Angkor Wat features a gallery with hundreds of meters of fine bas-relief carvings representing various Hindu legends. And more than 20 000 apsaras like these adorn the temple - it's easy to overdose when exposed to so many of them so don't plan to spend more than four or five days exploring Angkor unless you're really into Hindu mythology.
One of the most famous temples of Angkor, Ta Prohm's claim to fame is that is it is the only temple that has been left as it was found by French explorers early in this century. Huge fig trees like this one have invaded the temple and are hastening its deterioration - when this tree dies it will no longer hold together the stones that it has displaced and they will join the hundreds of others than lie strewn across the ground.
This little girl was rather angry with me - I had run out of dollar bills and her appeals for money went unheeded. There are dozens of beggars in each of the most popular temples - many missing arms or legs - but they are less aggressive than in many of the countries we have visited (parts of Bali were the worst). Here in Angkor, they will ask for money a couple of times but if you refuse they will not pester you or follow you. It's always difficult to know how much to give - it's obvious that by giving money you are making these people more dependent on charity and it's also obvious that tourists following you are more likely to be bothered.
"The Royal Bath". A chapel to Kama, God of Love. The spot would suit the temper of the strange power, terribly strong and yet terribly tender, of that passion which carries away kingdoms, empires, whole worlds, and inhabits also the humblest dwellings...
Phra Khan is not visited by many tourists and this is one reason why it was one of our favorite temples. It's larger than many, with some endless corridors, and an American organization seems to have taken charge of its restoration. It must be said that this temple has been particularly badly damaged over the centuries - especially by Moslems offended by the large number of linga (phallic symbols) in this temple.
This apsara caught my attention as the sunlight bouncing off the floor gave an unusual lighting effect.

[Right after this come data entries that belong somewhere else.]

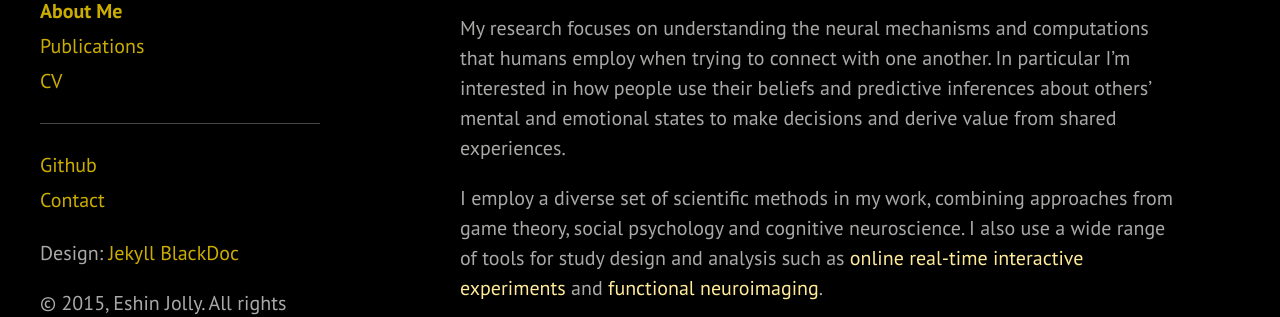
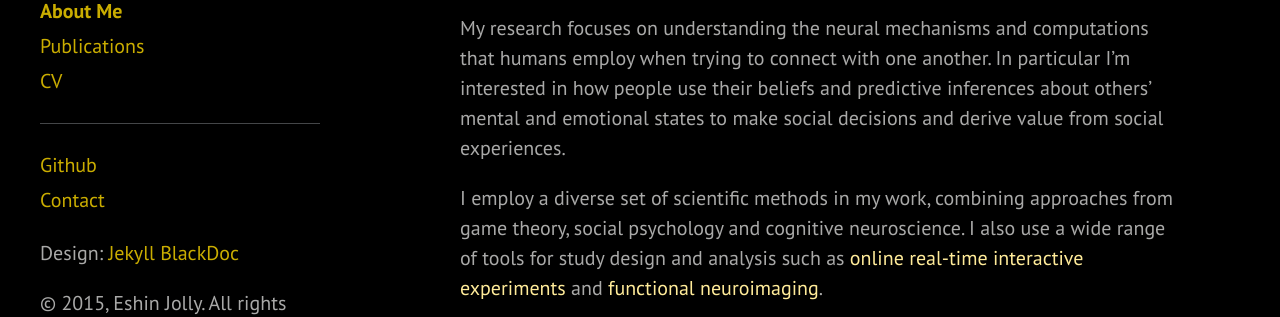
Before and after one commit to ejolly/ejolly.github.io, a Jekyll site: the page built from index.md, in a window 1280 px wide and 980 px high. Shown: the part 207-524 px from the top of the window. Built offline with Jekyll 4.4.1, drawn with Linux system fonts in a browser that asks for light colours; Markdown is read by kramdown in place of the engine named in the settings.

Commit message:
Minor about page changes.

```diff
--- a/index.md
+++ b/index.md
@@ -5,7 +5,7 @@ title: About Me
 
 I'm currently a PhD candidate in the [Computational Social Affective Neuroscience Laboratory](http://cosanlab.com) at Dartmouth College working with [Luke Chang](http://lukejchang.com).
 
-My research focuses on understanding the neural mechanisms and computations that humans employ when trying to connect with one another. In particular I'm interested in how people use their beliefs and predictive inferences about others' mental and emotional states to make decisions and derive value from shared experiences.
+My research focuses on understanding the neural mechanisms and computations that humans employ when trying to connect with one another. In particular I'm interested in how people use their beliefs and predictive inferences about others' mental and emotional states to make social decisions and derive value from social experiences.
 
 I employ a diverse set of scientific methods in my work, combining approaches from game theory, social psychology and cognitive neuroscience. I also use a wide range of tools for study design and analysis such as [online real-time interactive experiments](https://github.com/HarvardEconCS/turkserver-meteor) and [functional neuroimaging](http://dbic.dartmouth.edu/wiki/index.php/Main_Page).
 
```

"The ancestor Som". Typical of the later period of the Bayon style with three enclosures. The various buildings which still stand are in an advanced state of ruin. When a tree dies, the dislodged, unsupported stones fall. Many were looted long ago, probably for their magical powers. This temple is small and not overrun by tourists we liked the tranquility and also came across an overgrown tower behind the main temple with the characteristic four large Buddha heads. Very pretty in the late afternoon sun.
The apsara at right caught my attention for her remarkable beauty and good state of preservation.
One of the entrances to the Great City. Undeniably an expression of the highest genius, it carries symbols of the two related faiths, Buddhist and Hindu. Just as JavararmanVII's faith, Buddhism, had been tolerated for centuries when Hinduism was the state religion, so was the reverse true. As the kings stopped worshipping Hindu gods, Buddhism became the sole faith. In time, the Khmer people came to view much of Angkor as both pagan and alien.
At the center of the last city of Angkor and perhaps a microcosm of the kingdom with representations of all the major divinities- Buddhist to the south and east and Hindu to the north and west. With bas-reliefs of commoners as well as gods, it is disintegrating because of poor construction.
Nowhere in the world other than Angkor has towers with Buddha faces like this facing in all four directions. The Bayon has dozens of them.
The Royal Plaza is a long raised platform overlooking a vast open space where the populace could gather to listen to their king or witness processions of the armies, complete with elephants.
The south end of the platform is called the Elephant Terrace and carries many elephant sculptures, the north end is the Terrace of the Leper King and carries a sculpture of a naked king who may have had leprosy. We found these bas-reliefs sandwiched between the inner and outer walls surrounding the Terrace of the Leper King - this narrow space had been filled for centuries so the bas-reliefs were only recently discovered and are in good condition.